Edit tracking data
────────────────────

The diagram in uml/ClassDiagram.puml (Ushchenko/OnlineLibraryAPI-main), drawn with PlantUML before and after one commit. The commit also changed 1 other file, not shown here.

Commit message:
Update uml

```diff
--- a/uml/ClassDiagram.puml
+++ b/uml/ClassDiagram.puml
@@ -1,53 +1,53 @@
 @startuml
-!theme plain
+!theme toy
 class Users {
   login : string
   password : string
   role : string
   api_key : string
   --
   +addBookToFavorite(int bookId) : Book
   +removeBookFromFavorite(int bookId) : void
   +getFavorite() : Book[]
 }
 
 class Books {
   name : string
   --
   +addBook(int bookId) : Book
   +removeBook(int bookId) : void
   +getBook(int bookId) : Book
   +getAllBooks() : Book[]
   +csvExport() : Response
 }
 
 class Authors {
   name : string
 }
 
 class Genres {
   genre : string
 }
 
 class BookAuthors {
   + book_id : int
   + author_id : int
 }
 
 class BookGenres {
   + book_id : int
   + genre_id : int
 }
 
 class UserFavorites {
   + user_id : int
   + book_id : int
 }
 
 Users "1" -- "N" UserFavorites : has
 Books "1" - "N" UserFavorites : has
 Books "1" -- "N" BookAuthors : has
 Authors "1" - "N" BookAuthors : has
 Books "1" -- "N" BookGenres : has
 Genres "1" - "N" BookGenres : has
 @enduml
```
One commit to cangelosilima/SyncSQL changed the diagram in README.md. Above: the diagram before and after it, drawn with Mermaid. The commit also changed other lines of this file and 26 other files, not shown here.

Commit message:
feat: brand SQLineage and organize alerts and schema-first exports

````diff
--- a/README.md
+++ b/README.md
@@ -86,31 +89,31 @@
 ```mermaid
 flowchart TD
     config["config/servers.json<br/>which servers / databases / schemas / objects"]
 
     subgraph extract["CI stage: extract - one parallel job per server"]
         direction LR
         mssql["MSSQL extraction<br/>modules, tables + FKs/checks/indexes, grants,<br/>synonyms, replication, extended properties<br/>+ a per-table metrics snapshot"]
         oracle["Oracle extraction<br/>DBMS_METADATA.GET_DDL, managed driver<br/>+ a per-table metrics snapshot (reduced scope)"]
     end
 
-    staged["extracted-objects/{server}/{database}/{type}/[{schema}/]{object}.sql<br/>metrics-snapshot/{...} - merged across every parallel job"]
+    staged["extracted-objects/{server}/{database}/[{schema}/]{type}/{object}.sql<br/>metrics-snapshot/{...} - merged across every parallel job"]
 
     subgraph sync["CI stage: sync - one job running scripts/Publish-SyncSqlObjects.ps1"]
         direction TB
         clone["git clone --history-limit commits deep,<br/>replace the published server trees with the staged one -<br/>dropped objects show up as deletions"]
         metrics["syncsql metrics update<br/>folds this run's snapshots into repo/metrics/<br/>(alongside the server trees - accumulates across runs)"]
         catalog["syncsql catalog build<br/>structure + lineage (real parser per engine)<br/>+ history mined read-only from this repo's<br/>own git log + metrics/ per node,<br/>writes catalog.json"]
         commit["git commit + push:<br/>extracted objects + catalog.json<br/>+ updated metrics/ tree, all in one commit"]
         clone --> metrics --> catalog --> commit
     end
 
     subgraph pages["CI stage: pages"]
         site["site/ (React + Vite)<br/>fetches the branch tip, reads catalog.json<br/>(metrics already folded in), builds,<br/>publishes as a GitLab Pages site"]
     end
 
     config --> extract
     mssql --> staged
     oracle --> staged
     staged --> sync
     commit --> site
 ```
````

────────────────────

== PROBLEM REQUIREMENTS ==
The records above need to be retyped in full, exactly as given.

== YOUR SOLUTION ==
The diagram in uml/ClassDiagram.puml (Ushchenko/OnlineLibraryAPI-main), drawn with PlantUML before and after one commit. The commit also changed 1 other file, not shown here.

Commit message:
Update uml

```diff
--- a/uml/ClassDiagram.puml
+++ b/uml/ClassDiagram.puml
@@ -1,53 +1,53 @@
 @startuml
-!theme plain
+!theme toy
 class Users {
   login : string
   password : string
   role : string
   api_key : string
   --
   +addBookToFavorite(int bookId) : Book
   +removeBookFromFavorite(int bookId) : void
   +getFavorite() : Book[]
 }
 
 class Books {
   name : string
   --
   +addBook(int bookId) : Book
   +removeBook(int bookId) : void
   +getBook(int bookId) : Book
   +getAllBooks() : Book[]
   +csvExport() : Response
 }
 
 class Authors {
   name : string
 }
 
 class Genres {
   genre : string
 }
 
 class BookAuthors {
   + book_id : int
   + author_id : int
 }
 
 class BookGenres {
   + book_id : int
   + genre_id : int
 }
 
 class UserFavorites {
   + user_id : int
   + book_id : int
 }
 
 Users "1" -- "N" UserFavorites : has
 Books "1" - "N" UserFavorites : has
 Books "1" -- "N" BookAuthors : has
 Authors "1" - "N" BookAuthors : has
 Books "1" -- "N" BookGenres : has
 Genres "1" - "N" BookGenres : has
 @enduml
```
One commit to cangelosilima/SyncSQL changed the diagram in README.md. Above: the diagram before and after it, drawn with Mermaid. The commit also changed other lines of this file and 26 other files, not shown here.

Commit message:
feat: brand SQLineage and organize alerts and schema-first exports

````diff
--- a/README.md
+++ b/README.md
@@ -86,31 +89,31 @@
 ```mermaid
 flowchart TD
     config["config/servers.json<br/>which servers / databases / schemas / objects"]
 
     subgraph extract["CI stage: extract - one parallel job per server"]
         direction LR
         mssql["MSSQL extraction<br/>modules, tables + FKs/checks/indexes, grants,<br/>synonyms, replication, extended properties<br/>+ a per-table metrics snapshot"]
         oracle["Oracle extraction<br/>DBMS_METADATA.GET_DDL, managed driver<br/>+ a per-table metrics snapshot (reduced scope)"]
     end
 
-    staged["extracted-objects/{server}/{database}/{type}/[{schema}/]{object}.sql<br/>metrics-snapshot/{...} - merged across every parallel job"]
+    staged["extracted-objects/{server}/{database}/[{schema}/]{type}/{object}.sql<br/>metrics-snapshot/{...} - merged across every parallel job"]
 
     subgraph sync["CI stage: sync - one job running scripts/Publish-SyncSqlObjects.ps1"]
         direction TB
         clone["git clone --history-limit commits deep,<br/>replace the published server trees with the staged one -<br/>dropped objects show up as deletions"]
         metrics["syncsql metrics update<br/>folds this run's snapshots into repo/metrics/<br/>(alongside the server trees - accumulates across runs)"]
         catalog["syncsql catalog build<br/>structure + lineage (real parser per engine)<br/>+ history mined read-only from this repo's<br/>own git log + metrics/ per node,<br/>writes catalog.json"]
         commit["git commit + push:<br/>extracted objects + catalog.json<br/>+ updated metrics/ tree, all in one commit"]
         clone --> metrics --> catalog --> commit
     end
 
     subgraph pages["CI stage: pages"]
         site["site/ (React + Vite)<br/>fetches the branch tip, reads catalog.json<br/>(metrics already folded in), builds,<br/>publishes as a GitLab Pages site"]
     end
 
     config --> extract
     mssql --> staged
     oracle --> staged
     staged --> sync
     commit --> site
 ```
````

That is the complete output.